--- START ---
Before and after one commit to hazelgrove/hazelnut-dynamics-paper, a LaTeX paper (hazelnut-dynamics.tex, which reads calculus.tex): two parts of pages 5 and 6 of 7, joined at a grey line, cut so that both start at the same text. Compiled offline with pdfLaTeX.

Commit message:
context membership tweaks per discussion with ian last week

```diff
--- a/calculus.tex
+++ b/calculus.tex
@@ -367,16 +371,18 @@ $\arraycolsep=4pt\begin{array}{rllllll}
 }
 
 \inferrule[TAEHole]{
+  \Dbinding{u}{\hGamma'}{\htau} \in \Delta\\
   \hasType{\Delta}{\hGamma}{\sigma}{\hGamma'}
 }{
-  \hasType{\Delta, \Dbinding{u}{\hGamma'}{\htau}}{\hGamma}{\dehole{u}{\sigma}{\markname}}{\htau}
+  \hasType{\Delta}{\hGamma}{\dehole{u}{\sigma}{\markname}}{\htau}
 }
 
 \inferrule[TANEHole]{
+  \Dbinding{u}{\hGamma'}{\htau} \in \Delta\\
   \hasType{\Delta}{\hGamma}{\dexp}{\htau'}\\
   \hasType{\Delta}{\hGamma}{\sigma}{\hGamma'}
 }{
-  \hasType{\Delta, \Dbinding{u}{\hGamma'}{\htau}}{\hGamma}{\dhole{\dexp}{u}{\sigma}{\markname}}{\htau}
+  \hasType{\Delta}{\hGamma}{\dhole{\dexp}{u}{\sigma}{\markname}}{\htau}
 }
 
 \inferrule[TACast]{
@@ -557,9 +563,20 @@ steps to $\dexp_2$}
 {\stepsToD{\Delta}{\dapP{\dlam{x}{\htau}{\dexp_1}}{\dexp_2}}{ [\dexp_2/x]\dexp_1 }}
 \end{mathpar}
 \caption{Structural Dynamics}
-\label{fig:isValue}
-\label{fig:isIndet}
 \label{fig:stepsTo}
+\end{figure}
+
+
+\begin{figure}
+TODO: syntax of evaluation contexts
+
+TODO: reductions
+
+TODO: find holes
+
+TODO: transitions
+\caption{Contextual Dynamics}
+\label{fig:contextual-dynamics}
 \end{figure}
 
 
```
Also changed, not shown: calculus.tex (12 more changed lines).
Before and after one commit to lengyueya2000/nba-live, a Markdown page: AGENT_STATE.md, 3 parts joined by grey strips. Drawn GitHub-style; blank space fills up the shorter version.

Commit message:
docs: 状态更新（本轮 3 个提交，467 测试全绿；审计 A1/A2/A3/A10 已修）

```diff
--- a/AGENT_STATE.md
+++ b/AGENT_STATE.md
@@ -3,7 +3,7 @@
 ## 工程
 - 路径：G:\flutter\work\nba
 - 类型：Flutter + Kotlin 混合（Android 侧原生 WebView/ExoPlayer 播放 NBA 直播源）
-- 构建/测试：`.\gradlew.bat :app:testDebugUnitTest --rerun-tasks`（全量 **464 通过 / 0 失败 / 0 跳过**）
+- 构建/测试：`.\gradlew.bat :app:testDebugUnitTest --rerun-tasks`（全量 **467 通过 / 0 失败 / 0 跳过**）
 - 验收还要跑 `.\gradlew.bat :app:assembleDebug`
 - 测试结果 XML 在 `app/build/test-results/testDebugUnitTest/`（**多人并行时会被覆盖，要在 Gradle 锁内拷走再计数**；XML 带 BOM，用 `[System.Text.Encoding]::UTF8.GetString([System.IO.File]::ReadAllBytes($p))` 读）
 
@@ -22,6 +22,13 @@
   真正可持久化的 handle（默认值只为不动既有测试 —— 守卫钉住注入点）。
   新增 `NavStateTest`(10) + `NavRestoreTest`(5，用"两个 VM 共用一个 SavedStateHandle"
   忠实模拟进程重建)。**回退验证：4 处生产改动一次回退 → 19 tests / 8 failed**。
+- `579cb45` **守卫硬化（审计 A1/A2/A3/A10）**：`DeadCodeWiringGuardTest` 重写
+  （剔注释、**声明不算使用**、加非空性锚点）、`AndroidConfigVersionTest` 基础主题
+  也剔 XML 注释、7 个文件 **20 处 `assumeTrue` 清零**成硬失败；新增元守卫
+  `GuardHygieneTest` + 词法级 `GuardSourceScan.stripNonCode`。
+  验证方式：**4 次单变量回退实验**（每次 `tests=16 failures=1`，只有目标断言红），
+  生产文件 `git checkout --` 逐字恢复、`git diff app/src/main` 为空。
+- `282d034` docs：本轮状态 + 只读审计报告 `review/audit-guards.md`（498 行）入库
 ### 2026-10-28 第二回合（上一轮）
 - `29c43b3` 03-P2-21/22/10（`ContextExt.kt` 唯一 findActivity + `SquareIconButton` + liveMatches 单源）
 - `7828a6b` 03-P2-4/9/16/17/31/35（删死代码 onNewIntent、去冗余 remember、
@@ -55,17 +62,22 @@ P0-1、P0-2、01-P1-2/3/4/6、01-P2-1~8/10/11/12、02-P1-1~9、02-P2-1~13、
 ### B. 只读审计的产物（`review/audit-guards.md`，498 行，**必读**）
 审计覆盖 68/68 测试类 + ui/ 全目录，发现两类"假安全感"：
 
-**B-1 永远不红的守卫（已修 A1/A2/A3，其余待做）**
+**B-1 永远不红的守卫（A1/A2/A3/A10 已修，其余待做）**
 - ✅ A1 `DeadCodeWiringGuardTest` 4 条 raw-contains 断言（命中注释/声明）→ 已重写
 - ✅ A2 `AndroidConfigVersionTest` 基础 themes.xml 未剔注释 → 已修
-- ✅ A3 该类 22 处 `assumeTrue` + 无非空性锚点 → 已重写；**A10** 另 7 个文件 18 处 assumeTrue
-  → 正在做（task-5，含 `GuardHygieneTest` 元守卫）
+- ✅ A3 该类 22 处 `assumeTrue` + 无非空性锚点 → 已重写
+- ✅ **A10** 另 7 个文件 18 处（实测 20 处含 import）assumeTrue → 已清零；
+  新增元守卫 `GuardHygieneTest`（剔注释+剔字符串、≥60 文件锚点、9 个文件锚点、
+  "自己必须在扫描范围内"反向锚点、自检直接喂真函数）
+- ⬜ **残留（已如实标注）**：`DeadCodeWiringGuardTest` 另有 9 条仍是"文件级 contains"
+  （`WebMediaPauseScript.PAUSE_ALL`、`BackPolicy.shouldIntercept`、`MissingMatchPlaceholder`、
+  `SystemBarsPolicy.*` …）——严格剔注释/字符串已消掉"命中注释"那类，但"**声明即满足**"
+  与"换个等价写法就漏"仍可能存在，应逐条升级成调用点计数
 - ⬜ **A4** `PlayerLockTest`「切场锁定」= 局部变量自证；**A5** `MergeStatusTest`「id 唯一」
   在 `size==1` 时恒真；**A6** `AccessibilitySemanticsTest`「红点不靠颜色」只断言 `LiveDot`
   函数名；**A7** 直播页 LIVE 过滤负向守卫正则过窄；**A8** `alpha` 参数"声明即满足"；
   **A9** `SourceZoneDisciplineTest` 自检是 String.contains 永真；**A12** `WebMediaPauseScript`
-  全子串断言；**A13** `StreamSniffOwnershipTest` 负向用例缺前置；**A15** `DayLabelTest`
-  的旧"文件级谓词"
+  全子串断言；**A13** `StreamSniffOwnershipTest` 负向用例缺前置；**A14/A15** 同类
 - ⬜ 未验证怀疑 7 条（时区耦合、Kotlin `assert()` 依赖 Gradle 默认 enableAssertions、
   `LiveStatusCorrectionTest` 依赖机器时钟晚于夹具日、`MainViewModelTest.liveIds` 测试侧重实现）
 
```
--- END ---
Your objective » For every line of the entries above that holds "assumeTrue", add one to a tally, and report only the final count.

Task response » 4